Hudson did, however, discover a lot of whales which merchants were interested in.
In 1608, Henry Hudson was ready to command his 2nd expedition to discover a Northeast Passage through the Arctic Ocean. In April, he traveled past Norway and towards Russia, but because of conditions on board and the freezing weather and ice, his crew had came to near mutiny. He turned around and on August 28th arrived back in England.
Because of his previous failures, he had to approach the Dutch to help pay for a third expedition.
Hudson, not wanting a mutiny, decided to change direction toward warmer waters.
By July he got to the new world. He found what is now Hudson Bay and decided to explore its river. He was still hoping to discover a route to the Indies.
Hudson wrote to the Dutch United East India Company telling them of the success of his journey and asking for more money to explore more. They ordered him back to Amsterdam immediately. The Half Moon went back to Holland with logs and maps, but Henry Hudson never made it.
News of his discovery spread around England and the merchants and traders wanted a part of this great wealth in the New World. He was arrested in England for sailing under the Dutch flag and appeared before King James I.
The King was upset for allowing Holland to gain the knowledge and riches of the voyage instead of England.
Meanwhile, the Dutch had begun to send colonies and settlers to the area surrounding the Hudson River.
Because of the great wealth the New World offered, the Muscovy Trading Company sent Hudson back in 1610. He discovered the Hudson Strait, which was very dangerous due to icebergs. He sailed south to James Bay still looking for a way to the Pacific Ocean, but his ship became stuck in the frozen ice. Hudson and his crew were forced to spend the winter in the Canadian Arctic, becoming the first Europeans to do so. The terrible conditions caused the crew to mutiny.
On the 22nd of June, 1611, Henry Hudson, his son John, and 8 loyal crew members, were cast adrift in a small boat and they were never heard from again. We will never know what happened to Henry Hudson, how long he might have survived due to his friendships with the Native people, or exactly how he died.
Some say he and his crew traveled on the Ottawa River, based on the letters “HH” found carved into stones along the way. Some even told of his burial places and others claiming he made it back to the Arctic Ocean where he had discovered the whales. We will never know.
The Dutch United East India Company gave him an old, small ship called the Half Moon. In April 1609, he left Holland and went North once again, but the same freezing conditions made the crew upset.
Only COOL explorers get their own bobble head!
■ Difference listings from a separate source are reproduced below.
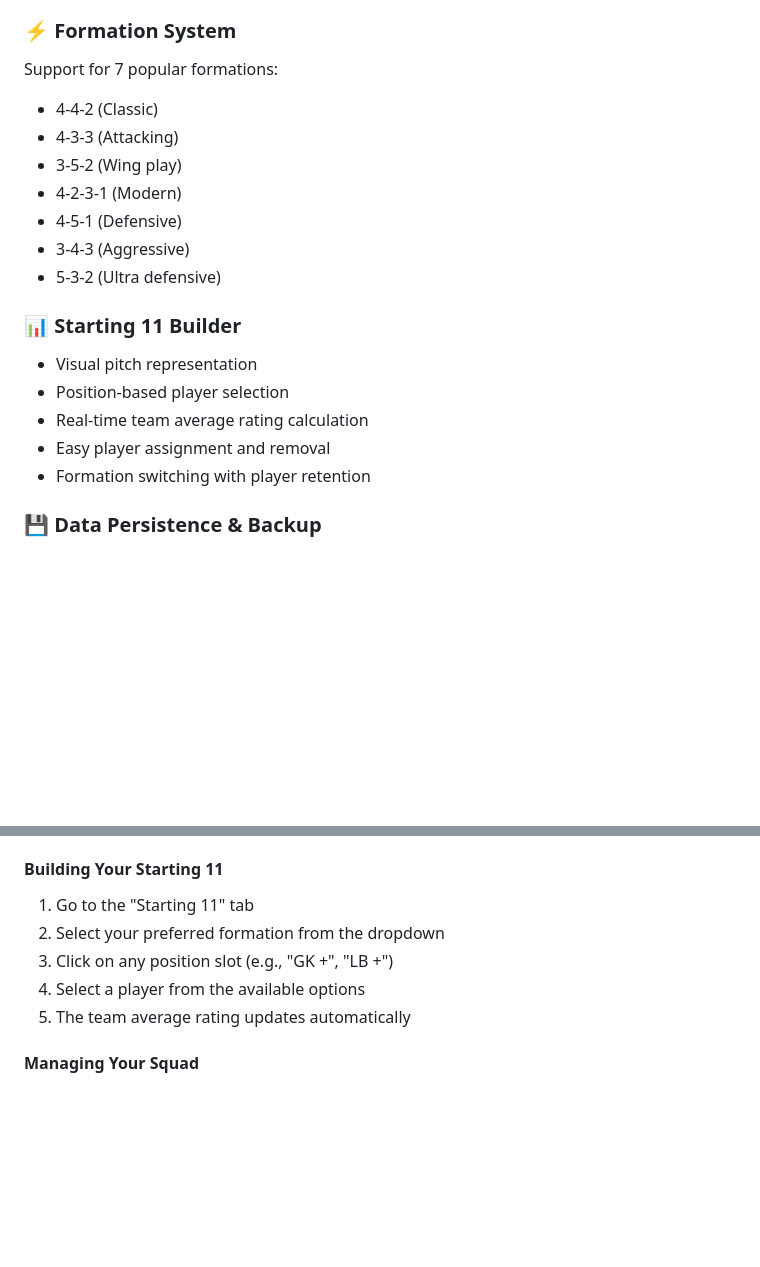
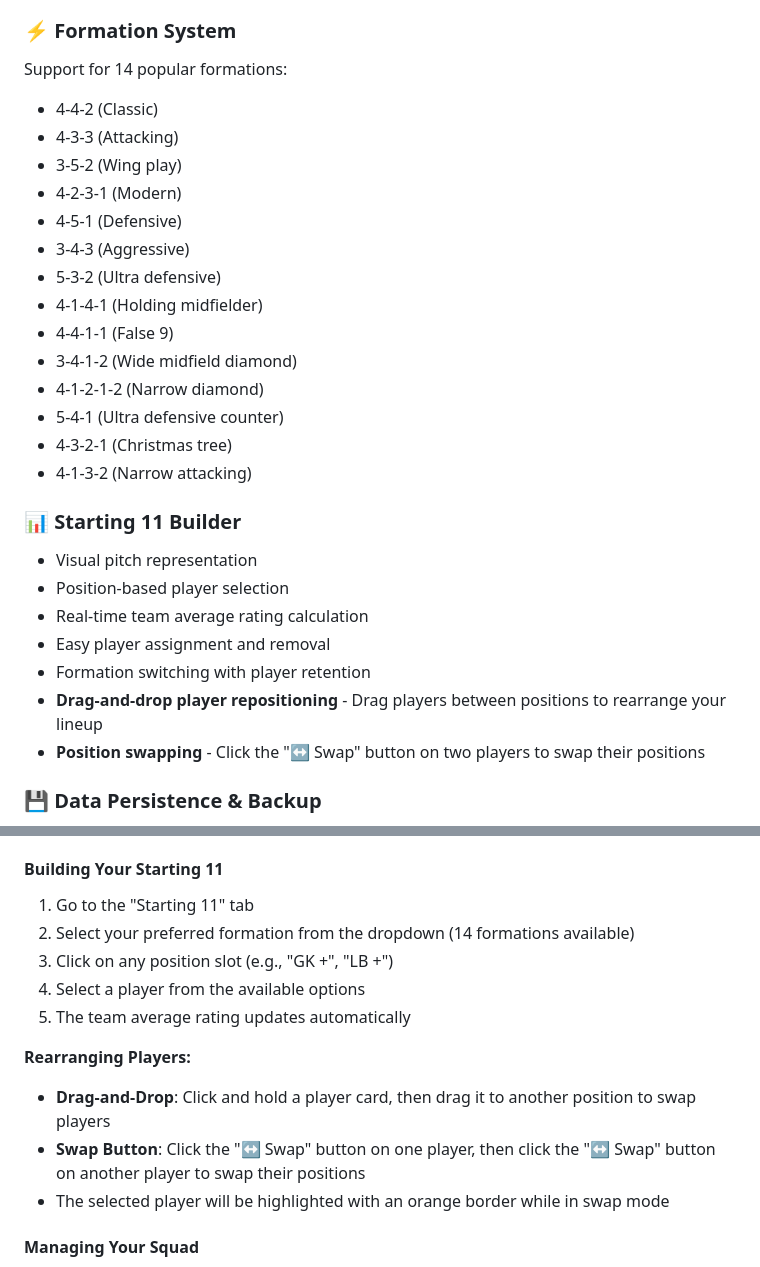
Before and after one commit to scilone/fmm-tactic, a Markdown page: README.md, 2 parts joined by grey strips. Rendered like a GitHub page; blank space fills up the shorter version.

Commit message:
Update README with new formation and swap features
Co-authored-by: scilone <16005909+scilone@users.noreply.github.com>

```diff
--- a/README.md
+++ b/README.md
@@ -16,7 +16,7 @@ A Progressive Web App (PWA) for managing your Football Manager Mobile squad and
 - Delete players from your squad
 
 ### ⚡ Formation System
-Support for 7 popular formations:
+Support for 14 popular formations:
 - 4-4-2 (Classic)
 - 4-3-3 (Attacking)
 - 3-5-2 (Wing play)
@@ -24,6 +24,13 @@ Support for 7 popular formations:
 - 4-5-1 (Defensive)
 - 3-4-3 (Aggressive)
 - 5-3-2 (Ultra defensive)
+- 4-1-4-1 (Holding midfielder)
+- 4-4-1-1 (False 9)
+- 3-4-1-2 (Wide midfield diamond)
+- 4-1-2-1-2 (Narrow diamond)
+- 5-4-1 (Ultra defensive counter)
+- 4-3-2-1 (Christmas tree)
+- 4-1-3-2 (Narrow attacking)
 
 ### 📊 Starting 11 Builder
 - Visual pitch representation
@@ -31,6 +38,8 @@ Support for 7 popular formations:
 - Real-time team average rating calculation
 - Easy player assignment and removal
 - Formation switching with player retention
+- **Drag-and-drop player repositioning** - Drag players between positions to rearrange your lineup
+- **Position swapping** - Click the "↔️ Swap" button on two players to swap their positions
 
 ### 💾 Data Persistence & Backup
 - All data stored locally in browser
@@ -148,10 +157,15 @@ Example JSON files are provided in the repository:
 
 #### Building Your Starting 11
 1. Go to the "Starting 11" tab
-2. Select your preferred formation from the dropdown
+2. Select your preferred formation from the dropdown (14 formations available)
 3. Click on any position slot (e.g., "GK +", "LB +")
 4. Select a player from the available options
 5. The team average rating updates automatically
+
+**Rearranging Players:**
+- **Drag-and-Drop**: Click and hold a player card, then drag it to another position to swap players
+- **Swap Button**: Click the "↔️ Swap" button on one player, then click the "↔️ Swap" button on another player to swap their positions
+- The selected player will be highlighted with an orange border while in swap mode
 
 #### Managing Your Squad
 1. Use the "Squad" tab to view all players
```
What ever happened to Henry Hudson?
Out of his crew, only 8 made it back alive to England. Many rumors and stories about Henry Hudson then were told. Some claimed that he had secretly found the Northwest Passage before the mutiny.
He sailed up to New York Bay and explored all over current waters of New York, New Jersey, and the New England area and claimed all of the land for Holland.
I Love Tights.
"Canadian Winter Sucks!"
Another Random Cool Map
Henry Hudson left several positive cultural impacts with his discovery of the Hudson Bay and surrounding River. The merchants could now use the water to make trade easier and ship things between America and Europe. Because he sailed under the Dutch flag, Henry Hudson allowed colonies and people to arrive from Holland, making the area not simply English anymore. This was a big impact because their culture came with them and helped to shape the melting pot that the Americas would become.
Some of the negative cultural impacts of Henry Hudson's exploration were that he came into contact several times with the Native people living on the land and many times this led to a skirmish and the people got in a fight or died. This was one of many reasons why the Natives didn't like the white men. The Dutch colonists began to settle into the Hudson Valley and claimed the land as theirs, which also made the Native people upset.